» **Goal of the exercise**
Every line of the records that contains "link" should be tallied, and only the resulting number returned.

» **Extracted information**
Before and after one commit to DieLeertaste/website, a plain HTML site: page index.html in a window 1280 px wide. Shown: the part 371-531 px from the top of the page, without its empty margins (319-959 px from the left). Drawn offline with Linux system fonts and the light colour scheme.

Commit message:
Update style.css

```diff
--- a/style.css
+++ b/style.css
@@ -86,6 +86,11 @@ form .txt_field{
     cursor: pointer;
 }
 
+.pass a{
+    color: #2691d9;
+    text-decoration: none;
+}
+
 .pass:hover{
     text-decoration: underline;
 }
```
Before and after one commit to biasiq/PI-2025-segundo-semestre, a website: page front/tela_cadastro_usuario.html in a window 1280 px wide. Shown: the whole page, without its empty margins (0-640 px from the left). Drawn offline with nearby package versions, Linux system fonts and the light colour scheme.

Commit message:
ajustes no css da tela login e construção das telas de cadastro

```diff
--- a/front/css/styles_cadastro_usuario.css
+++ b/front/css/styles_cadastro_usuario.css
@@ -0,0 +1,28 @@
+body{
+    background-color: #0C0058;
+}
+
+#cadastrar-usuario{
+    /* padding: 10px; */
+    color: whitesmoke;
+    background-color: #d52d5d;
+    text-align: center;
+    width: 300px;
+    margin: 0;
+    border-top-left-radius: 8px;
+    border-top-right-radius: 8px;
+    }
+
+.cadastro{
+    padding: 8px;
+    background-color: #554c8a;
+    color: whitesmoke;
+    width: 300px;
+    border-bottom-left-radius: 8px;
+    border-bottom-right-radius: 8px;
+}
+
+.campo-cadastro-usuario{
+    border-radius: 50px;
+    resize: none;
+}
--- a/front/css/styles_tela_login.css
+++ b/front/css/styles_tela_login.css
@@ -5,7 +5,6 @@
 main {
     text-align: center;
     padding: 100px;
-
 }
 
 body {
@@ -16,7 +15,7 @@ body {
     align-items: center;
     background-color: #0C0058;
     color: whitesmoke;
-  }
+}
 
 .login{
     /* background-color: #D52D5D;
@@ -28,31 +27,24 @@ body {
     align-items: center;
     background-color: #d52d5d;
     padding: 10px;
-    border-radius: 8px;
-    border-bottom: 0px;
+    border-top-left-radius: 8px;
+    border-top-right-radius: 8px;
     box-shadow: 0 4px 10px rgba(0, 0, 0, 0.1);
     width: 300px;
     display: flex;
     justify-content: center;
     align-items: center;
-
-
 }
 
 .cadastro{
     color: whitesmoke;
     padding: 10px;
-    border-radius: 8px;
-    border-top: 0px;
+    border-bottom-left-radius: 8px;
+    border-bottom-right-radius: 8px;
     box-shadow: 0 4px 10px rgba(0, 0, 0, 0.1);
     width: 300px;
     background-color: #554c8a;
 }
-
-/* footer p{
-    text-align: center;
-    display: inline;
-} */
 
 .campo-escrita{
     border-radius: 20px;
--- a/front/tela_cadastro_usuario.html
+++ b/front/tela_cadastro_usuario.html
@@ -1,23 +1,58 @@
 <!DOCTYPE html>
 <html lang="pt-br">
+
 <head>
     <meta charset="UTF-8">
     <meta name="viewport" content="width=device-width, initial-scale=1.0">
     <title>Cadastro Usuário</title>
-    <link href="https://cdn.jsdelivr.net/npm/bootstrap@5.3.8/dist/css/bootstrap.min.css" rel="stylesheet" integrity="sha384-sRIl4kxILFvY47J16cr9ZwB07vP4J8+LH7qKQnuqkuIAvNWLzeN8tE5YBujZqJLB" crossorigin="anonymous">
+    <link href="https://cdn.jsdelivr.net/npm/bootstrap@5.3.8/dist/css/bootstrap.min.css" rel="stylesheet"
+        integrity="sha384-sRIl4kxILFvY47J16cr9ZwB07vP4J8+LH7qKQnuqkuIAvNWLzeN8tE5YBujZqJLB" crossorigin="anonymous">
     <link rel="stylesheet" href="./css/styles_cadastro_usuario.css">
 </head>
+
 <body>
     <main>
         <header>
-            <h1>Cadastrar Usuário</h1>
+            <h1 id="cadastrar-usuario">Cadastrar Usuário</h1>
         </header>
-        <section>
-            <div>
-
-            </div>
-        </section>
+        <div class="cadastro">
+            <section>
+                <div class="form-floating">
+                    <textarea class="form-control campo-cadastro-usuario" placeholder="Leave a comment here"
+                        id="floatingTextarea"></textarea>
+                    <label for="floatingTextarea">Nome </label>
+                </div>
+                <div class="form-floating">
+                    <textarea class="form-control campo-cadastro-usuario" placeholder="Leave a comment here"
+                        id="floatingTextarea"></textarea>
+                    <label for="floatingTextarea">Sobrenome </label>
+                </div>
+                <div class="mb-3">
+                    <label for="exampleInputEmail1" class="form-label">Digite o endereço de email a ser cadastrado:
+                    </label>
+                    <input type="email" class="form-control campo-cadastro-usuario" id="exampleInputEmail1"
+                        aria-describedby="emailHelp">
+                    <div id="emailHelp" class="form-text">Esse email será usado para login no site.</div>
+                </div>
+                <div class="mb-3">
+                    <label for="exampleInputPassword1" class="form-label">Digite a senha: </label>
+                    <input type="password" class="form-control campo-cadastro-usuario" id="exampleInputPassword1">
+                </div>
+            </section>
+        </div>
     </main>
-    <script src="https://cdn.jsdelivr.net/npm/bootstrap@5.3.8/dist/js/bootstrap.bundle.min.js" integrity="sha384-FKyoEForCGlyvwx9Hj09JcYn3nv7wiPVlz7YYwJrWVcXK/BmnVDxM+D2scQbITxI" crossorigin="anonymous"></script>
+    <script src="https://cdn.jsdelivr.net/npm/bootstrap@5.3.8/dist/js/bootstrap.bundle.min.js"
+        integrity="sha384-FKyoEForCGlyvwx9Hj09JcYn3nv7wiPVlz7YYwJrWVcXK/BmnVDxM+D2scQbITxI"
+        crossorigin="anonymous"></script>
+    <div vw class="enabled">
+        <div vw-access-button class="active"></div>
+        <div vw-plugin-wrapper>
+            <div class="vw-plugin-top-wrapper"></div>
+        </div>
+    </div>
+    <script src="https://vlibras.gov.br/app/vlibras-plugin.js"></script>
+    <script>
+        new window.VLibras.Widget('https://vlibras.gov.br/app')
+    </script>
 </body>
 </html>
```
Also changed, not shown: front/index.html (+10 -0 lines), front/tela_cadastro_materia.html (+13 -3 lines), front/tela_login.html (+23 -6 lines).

» **Result for this task**
3